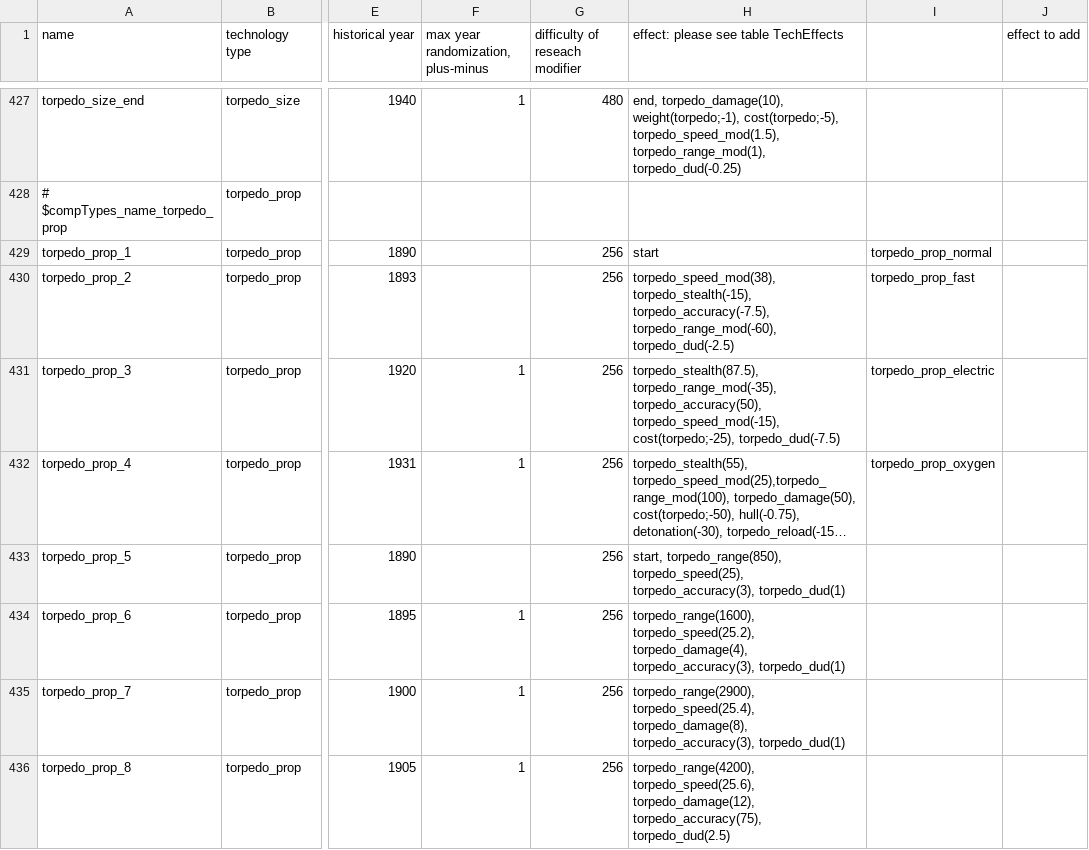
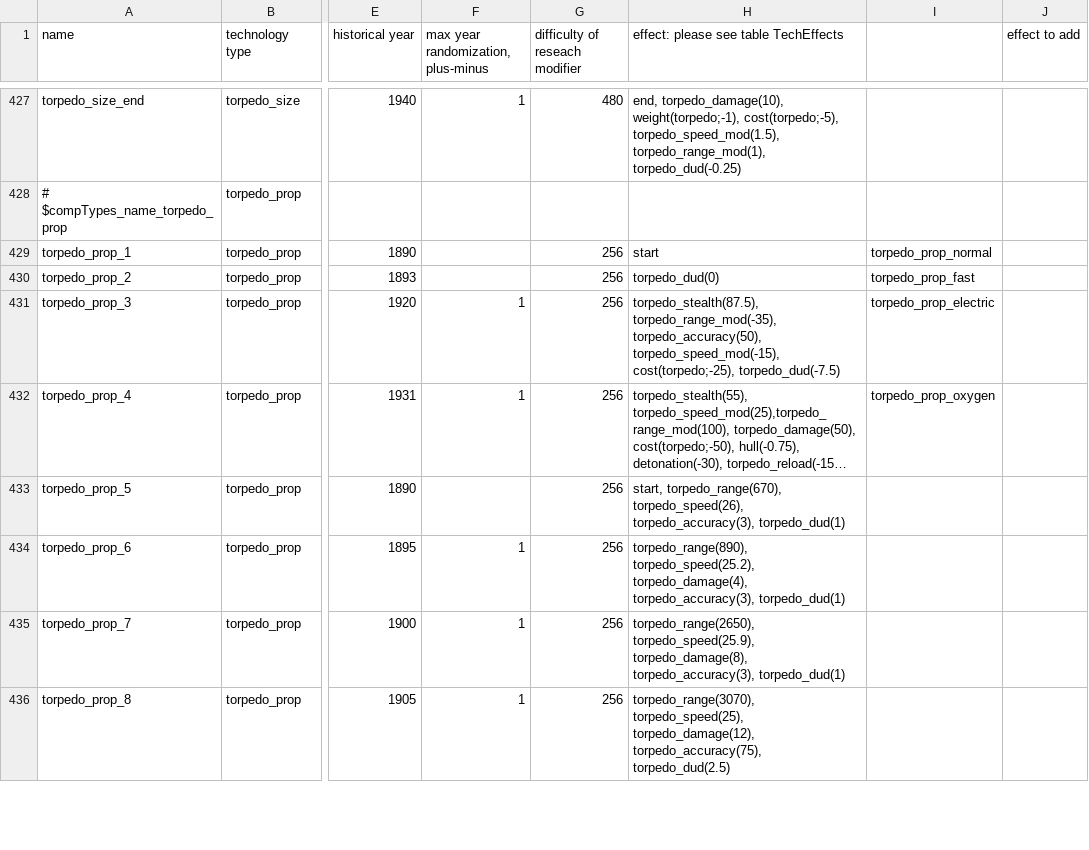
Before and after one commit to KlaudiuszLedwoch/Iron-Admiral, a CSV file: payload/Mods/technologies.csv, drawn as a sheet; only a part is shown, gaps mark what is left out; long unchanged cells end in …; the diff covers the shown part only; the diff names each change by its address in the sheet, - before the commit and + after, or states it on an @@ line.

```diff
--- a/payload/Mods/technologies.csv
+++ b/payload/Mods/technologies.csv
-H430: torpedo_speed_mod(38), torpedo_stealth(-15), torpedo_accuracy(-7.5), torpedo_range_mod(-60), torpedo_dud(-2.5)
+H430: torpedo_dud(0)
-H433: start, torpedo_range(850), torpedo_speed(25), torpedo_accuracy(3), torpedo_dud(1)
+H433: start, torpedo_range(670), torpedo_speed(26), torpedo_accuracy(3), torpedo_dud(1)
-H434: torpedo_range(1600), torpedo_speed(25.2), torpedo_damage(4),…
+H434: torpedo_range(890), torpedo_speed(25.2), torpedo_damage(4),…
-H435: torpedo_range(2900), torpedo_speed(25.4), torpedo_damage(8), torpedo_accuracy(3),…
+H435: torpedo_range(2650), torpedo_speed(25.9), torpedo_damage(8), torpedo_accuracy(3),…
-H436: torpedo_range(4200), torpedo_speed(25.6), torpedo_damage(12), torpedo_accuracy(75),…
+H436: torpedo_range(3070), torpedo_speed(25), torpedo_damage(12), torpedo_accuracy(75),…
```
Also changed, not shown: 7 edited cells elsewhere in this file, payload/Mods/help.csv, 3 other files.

**What is expected**
Each word of the data should be repeated exactly, and the pictures left out.

**Exercise answer**
Before and after one commit to KlaudiuszLedwoch/Iron-Admiral, a CSV file: payload/Mods/technologies.csv, drawn as a sheet; only a part is shown, gaps mark what is left out; long unchanged cells end in …; the diff covers the shown part only; the diff names each change by its address in the sheet, - before the commit and + after, or states it on an @@ line.

```diff
--- a/payload/Mods/technologies.csv
+++ b/payload/Mods/technologies.csv
-H430: torpedo_speed_mod(38), torpedo_stealth(-15), torpedo_accuracy(-7.5), torpedo_range_mod(-60), torpedo_dud(-2.5)
+H430: torpedo_dud(0)
-H433: start, torpedo_range(850), torpedo_speed(25), torpedo_accuracy(3), torpedo_dud(1)
+H433: start, torpedo_range(670), torpedo_speed(26), torpedo_accuracy(3), torpedo_dud(1)
-H434: torpedo_range(1600), torpedo_speed(25.2), torpedo_damage(4),…
+H434: torpedo_range(890), torpedo_speed(25.2), torpedo_damage(4),…
-H435: torpedo_range(2900), torpedo_speed(25.4), torpedo_damage(8), torpedo_accuracy(3),…
+H435: torpedo_range(2650), torpedo_speed(25.9), torpedo_damage(8), torpedo_accuracy(3),…
-H436: torpedo_range(4200), torpedo_speed(25.6), torpedo_damage(12), torpedo_accuracy(75),…
+H436: torpedo_range(3070), torpedo_speed(25), torpedo_damage(12), torpedo_accuracy(75),…
```
Also changed, not shown: 7 edited cells elsewhere in this file, payload/Mods/help.csv, 3 other files.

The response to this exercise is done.